[Start of section]

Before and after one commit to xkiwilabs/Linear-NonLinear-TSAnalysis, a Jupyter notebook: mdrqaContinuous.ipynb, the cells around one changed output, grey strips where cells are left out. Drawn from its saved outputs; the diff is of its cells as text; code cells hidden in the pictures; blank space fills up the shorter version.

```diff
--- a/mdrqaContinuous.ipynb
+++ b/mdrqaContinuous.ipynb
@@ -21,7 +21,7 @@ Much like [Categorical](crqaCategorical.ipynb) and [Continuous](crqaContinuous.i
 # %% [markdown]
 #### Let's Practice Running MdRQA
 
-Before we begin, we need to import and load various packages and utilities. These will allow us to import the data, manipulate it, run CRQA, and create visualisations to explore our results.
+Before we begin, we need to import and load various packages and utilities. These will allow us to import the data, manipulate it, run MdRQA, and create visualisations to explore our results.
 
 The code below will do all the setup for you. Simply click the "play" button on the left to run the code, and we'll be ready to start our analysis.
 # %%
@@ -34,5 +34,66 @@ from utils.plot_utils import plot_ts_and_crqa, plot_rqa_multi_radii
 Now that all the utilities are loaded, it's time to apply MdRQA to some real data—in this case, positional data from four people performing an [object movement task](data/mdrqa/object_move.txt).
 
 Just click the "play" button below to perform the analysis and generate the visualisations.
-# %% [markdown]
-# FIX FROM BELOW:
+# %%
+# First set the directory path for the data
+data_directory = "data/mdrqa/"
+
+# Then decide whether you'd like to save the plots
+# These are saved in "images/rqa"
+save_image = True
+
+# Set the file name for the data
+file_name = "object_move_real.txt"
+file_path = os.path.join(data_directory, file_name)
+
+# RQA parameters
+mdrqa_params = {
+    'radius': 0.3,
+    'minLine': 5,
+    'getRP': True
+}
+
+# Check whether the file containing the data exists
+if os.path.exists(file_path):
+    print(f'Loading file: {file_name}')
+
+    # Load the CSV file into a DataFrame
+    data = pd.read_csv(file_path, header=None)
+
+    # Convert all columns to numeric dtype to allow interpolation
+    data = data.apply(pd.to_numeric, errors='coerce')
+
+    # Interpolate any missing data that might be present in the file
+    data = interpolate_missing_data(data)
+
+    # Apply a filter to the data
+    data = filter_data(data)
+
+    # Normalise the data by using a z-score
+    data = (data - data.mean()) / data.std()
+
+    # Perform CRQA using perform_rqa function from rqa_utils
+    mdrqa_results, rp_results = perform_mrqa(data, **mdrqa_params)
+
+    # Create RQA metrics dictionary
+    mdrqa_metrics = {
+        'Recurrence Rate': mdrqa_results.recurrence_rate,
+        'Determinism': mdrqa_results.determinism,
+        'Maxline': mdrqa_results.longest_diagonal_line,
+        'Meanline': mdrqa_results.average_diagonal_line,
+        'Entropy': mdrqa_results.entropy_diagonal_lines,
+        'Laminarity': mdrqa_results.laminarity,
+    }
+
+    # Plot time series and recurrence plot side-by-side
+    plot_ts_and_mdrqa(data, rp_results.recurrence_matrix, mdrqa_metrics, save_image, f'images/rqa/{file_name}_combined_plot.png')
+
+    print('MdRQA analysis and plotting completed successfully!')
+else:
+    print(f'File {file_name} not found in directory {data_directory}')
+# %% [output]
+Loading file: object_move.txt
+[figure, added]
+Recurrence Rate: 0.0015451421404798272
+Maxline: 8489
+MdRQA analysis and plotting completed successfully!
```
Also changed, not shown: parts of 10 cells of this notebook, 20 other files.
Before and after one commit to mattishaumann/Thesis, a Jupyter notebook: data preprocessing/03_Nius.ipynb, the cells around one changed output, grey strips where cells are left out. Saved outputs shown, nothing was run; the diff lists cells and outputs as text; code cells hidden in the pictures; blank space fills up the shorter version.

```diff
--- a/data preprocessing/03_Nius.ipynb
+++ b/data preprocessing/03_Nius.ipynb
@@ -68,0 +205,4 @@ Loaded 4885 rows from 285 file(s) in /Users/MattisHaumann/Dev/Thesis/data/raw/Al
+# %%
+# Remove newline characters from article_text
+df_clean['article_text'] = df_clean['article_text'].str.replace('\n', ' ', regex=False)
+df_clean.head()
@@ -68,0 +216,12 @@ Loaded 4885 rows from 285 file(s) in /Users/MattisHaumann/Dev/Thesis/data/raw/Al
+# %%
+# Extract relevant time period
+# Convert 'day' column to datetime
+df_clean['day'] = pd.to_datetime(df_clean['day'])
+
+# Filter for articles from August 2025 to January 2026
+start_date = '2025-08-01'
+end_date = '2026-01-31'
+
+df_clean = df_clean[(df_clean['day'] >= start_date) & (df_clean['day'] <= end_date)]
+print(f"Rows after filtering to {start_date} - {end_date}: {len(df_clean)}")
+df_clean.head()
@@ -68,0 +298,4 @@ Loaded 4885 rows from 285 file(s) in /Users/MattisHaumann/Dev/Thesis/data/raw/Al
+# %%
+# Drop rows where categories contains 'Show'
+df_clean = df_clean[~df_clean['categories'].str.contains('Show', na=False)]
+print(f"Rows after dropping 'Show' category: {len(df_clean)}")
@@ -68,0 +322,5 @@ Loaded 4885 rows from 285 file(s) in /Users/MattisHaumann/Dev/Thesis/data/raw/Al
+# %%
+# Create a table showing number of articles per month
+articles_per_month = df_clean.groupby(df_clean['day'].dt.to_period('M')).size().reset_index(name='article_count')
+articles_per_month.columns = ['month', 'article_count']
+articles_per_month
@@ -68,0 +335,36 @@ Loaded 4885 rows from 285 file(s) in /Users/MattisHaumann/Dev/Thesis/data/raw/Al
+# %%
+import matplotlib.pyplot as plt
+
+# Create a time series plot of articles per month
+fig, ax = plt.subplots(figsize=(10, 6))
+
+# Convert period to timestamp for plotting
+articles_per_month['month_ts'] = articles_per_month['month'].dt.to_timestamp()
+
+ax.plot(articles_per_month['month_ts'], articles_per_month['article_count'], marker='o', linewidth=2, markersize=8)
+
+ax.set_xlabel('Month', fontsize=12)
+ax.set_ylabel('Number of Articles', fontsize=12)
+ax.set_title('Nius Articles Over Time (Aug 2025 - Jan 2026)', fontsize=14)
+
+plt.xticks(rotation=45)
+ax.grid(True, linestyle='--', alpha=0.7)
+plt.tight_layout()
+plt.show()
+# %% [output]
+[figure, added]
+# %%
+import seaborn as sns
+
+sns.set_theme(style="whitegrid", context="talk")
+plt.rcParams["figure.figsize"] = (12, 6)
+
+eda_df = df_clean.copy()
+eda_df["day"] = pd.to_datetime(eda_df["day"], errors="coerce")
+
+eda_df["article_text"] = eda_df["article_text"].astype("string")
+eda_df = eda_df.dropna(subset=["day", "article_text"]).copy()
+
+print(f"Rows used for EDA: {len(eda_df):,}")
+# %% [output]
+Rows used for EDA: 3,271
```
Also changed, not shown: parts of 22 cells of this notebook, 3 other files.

[End of section]

### Exercise description
Tell how many lines of the records above hold "strips", giving the number and nothing else.

### Expected output
2